Capture of Santa Anna
Mexican Veterans Capture of Santa Anna
New Orleans, May 6, 1874
At the last celebration of the veterans of the Texas revolution, held in the city of Austin on the 21st of April last, I noticed comments in some of the Texas papers of a speech made by Gen. J. B. Robinson at that celebration, as being the captor of Gen. Santa Anna at the battle of San Jacinto, 1836.
Gen. Robinson was one of the party of, I think, five, with myself, that left the main body of men under Gen. Ed. Burleson at Ninces Bridge who, with volunteers, was in pursuit of Gen. Santa Anna and stragglers of his army on the 22nd, the day after the battle. Proceeding back to our main camp on Buffalo Bayou, we separated for the purpose of hunting. During our separation I espied Santa Anna, but neither Mr. Robinson or any of the party was within five hundred yards of me when Santa Anna was captured, they coming up a few moments after.
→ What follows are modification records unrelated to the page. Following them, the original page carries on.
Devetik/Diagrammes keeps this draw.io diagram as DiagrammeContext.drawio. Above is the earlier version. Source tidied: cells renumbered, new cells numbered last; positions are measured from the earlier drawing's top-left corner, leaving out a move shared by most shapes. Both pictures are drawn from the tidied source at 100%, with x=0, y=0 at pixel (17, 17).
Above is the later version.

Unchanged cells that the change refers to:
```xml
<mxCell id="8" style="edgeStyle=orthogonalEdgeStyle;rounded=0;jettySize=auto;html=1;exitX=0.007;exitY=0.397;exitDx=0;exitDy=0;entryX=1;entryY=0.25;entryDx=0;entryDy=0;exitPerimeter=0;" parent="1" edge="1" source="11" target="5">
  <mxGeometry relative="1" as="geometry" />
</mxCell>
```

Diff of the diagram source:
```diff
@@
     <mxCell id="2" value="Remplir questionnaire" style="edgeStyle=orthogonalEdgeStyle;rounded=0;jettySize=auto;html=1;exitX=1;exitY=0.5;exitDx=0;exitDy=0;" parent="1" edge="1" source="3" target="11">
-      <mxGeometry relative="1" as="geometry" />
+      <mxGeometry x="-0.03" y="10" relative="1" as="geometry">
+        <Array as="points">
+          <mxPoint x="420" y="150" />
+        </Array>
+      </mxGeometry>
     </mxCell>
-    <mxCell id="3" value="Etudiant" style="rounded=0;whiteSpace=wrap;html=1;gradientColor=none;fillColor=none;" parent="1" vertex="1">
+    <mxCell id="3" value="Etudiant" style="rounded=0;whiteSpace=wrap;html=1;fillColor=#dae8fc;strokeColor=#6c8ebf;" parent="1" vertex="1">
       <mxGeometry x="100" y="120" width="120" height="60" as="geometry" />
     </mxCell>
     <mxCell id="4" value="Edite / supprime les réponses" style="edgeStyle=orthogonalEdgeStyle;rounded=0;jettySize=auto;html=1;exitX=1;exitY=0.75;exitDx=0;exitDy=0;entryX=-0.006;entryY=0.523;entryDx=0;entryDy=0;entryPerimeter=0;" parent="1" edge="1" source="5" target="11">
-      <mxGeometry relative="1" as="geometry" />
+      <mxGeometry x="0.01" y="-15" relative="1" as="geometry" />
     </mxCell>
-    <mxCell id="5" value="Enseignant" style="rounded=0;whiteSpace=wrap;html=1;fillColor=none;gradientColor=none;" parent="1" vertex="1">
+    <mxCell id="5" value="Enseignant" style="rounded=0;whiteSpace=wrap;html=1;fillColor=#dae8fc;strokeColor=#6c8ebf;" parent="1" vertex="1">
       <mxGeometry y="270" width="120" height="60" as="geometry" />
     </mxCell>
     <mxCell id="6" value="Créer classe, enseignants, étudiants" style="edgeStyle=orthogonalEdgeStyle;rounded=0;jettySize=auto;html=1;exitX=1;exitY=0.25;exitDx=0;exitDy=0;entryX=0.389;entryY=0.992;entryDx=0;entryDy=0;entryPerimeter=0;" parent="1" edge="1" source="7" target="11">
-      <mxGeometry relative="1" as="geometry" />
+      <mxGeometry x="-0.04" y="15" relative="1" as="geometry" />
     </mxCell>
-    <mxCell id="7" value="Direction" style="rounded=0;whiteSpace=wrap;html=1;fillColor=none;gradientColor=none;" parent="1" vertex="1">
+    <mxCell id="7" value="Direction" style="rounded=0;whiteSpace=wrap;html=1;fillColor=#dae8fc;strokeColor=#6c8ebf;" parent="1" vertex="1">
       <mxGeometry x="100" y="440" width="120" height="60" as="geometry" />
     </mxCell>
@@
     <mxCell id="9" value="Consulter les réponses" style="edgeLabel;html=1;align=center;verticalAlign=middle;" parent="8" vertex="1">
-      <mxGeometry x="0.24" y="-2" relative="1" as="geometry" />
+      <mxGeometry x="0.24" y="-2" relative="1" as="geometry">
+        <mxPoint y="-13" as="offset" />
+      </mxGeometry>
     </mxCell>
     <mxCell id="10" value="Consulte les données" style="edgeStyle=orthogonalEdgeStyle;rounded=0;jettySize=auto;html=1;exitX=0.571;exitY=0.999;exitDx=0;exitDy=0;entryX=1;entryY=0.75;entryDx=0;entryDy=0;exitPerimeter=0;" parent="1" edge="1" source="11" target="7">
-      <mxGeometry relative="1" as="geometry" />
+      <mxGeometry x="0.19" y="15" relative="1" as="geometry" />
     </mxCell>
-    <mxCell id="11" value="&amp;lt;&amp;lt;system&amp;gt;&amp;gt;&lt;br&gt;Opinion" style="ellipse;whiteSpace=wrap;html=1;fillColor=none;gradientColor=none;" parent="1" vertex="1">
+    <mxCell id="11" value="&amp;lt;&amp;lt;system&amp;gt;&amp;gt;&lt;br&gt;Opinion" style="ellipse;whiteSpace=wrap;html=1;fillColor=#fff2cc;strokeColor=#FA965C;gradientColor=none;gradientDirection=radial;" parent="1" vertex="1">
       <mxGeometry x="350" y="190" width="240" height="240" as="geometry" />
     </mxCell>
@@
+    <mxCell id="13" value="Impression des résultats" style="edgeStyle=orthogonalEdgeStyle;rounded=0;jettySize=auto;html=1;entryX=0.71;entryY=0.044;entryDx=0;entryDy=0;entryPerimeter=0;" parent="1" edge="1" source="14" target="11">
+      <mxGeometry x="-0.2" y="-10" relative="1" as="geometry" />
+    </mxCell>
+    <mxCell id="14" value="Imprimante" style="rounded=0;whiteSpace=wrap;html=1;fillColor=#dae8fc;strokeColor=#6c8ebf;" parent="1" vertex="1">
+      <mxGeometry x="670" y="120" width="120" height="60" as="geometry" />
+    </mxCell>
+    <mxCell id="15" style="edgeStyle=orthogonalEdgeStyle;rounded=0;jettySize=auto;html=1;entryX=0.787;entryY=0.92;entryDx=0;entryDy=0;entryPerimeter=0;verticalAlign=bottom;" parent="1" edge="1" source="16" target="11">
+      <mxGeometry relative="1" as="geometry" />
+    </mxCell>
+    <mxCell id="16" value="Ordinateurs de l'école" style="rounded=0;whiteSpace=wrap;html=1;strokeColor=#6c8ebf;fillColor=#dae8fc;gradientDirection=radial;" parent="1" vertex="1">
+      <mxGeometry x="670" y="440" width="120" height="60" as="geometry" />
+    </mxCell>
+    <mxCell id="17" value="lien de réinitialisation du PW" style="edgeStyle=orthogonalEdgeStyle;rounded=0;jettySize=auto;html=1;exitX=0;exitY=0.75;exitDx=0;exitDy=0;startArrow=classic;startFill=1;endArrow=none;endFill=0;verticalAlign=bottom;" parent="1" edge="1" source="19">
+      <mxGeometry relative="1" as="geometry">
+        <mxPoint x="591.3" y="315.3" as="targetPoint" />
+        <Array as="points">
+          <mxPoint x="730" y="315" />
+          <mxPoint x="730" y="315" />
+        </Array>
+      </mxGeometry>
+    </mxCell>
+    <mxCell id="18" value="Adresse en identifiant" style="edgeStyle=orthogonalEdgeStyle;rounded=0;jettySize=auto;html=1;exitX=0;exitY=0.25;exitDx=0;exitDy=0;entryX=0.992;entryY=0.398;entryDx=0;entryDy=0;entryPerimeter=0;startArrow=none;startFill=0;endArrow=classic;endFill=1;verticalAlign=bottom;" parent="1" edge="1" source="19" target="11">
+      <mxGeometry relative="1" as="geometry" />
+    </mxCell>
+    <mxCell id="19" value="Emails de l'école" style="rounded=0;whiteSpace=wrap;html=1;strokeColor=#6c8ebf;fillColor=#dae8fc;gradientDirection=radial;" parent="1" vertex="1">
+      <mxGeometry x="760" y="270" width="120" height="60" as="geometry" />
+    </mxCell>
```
I have always awarded the same credit to that party that I felt was due to myself. But you will find among the archives of the Texas Historical Society a full account of the capture as also what passed between Gen. Santa Anna and myself in the presence of Gen. Sam Houston and nearly the whole of our little army; as also a complimentary card from Gen. Houston and the expression of thanks and gratitude from Santa Anna himself to me when captured.
Probably many of the old veterans have either forgotten me, or supposed me dead as I left Texas in 1843 and have resided in this city ever since where I have had the pleasure of meeting many of my old comrades and friends among them my old and honored commander and friend Gen. S. Sherman, who has gone to that ______ from whence no traveler returns, and many others whose names are ennobled among the honored dead.
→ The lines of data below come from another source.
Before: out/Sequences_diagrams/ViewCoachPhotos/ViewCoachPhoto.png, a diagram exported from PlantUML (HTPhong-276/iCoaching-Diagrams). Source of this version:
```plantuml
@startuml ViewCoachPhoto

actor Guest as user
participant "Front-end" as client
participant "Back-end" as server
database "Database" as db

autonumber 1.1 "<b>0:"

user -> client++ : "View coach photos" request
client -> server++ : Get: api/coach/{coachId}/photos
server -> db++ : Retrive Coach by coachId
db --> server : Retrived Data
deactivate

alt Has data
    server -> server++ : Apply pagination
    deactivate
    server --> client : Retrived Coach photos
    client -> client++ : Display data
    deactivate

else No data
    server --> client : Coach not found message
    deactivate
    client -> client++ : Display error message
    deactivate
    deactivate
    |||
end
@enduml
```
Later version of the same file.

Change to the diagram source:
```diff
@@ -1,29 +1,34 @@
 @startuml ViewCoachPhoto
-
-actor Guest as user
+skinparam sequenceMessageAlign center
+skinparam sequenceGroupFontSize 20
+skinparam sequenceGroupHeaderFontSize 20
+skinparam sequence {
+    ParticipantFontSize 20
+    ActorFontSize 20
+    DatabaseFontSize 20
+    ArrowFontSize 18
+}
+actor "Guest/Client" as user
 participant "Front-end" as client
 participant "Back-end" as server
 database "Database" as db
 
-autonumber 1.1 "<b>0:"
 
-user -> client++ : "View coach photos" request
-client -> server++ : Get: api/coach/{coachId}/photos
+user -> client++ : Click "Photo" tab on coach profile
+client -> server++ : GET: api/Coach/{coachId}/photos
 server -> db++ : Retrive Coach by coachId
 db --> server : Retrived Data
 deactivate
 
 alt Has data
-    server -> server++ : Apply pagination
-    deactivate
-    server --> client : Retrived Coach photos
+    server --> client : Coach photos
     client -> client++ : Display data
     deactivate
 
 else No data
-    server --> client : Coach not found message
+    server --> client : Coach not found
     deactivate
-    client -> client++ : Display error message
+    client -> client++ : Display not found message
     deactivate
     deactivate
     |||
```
Make what use of this you please, as it is only intended to correct a historical error and place myself in a proper light before the veterans.
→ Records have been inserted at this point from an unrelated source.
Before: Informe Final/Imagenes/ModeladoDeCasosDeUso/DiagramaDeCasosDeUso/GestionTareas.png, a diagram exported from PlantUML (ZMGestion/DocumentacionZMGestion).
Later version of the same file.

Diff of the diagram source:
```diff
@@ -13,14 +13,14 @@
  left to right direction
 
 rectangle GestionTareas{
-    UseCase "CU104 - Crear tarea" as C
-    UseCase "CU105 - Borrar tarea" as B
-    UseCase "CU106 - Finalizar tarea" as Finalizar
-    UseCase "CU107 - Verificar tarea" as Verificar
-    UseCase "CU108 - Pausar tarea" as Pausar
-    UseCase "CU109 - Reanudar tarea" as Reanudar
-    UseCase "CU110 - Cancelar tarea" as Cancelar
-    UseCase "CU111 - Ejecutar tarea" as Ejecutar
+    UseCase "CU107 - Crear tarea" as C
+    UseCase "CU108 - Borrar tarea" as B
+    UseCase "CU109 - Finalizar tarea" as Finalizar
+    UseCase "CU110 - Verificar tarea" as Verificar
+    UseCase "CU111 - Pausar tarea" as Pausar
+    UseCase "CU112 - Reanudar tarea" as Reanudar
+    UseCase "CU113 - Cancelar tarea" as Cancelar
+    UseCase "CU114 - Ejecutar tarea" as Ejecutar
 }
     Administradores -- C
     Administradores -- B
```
Colorado County Citizen, May 28, 1874
We were pleased to grasp the hand yesterday of that Texas veteran, Mr. W. B. Scates, living near Weimar in this county. Though verging on eighty years of age, he is hale and hearty, and yet does more or less daily labor on his farm. He corrects an error made by __ __ ___ copied in the CITIZEN that Dr. Sewart[sic], of Montgomery, was the only living signer of the Texas Declaration of Independence. He says besides the Doctor, there ar two others, Jno. W. Blont [sic] [Stephen W. Blount], of San Augustine, and himself. Mr. Scates returned home this morning.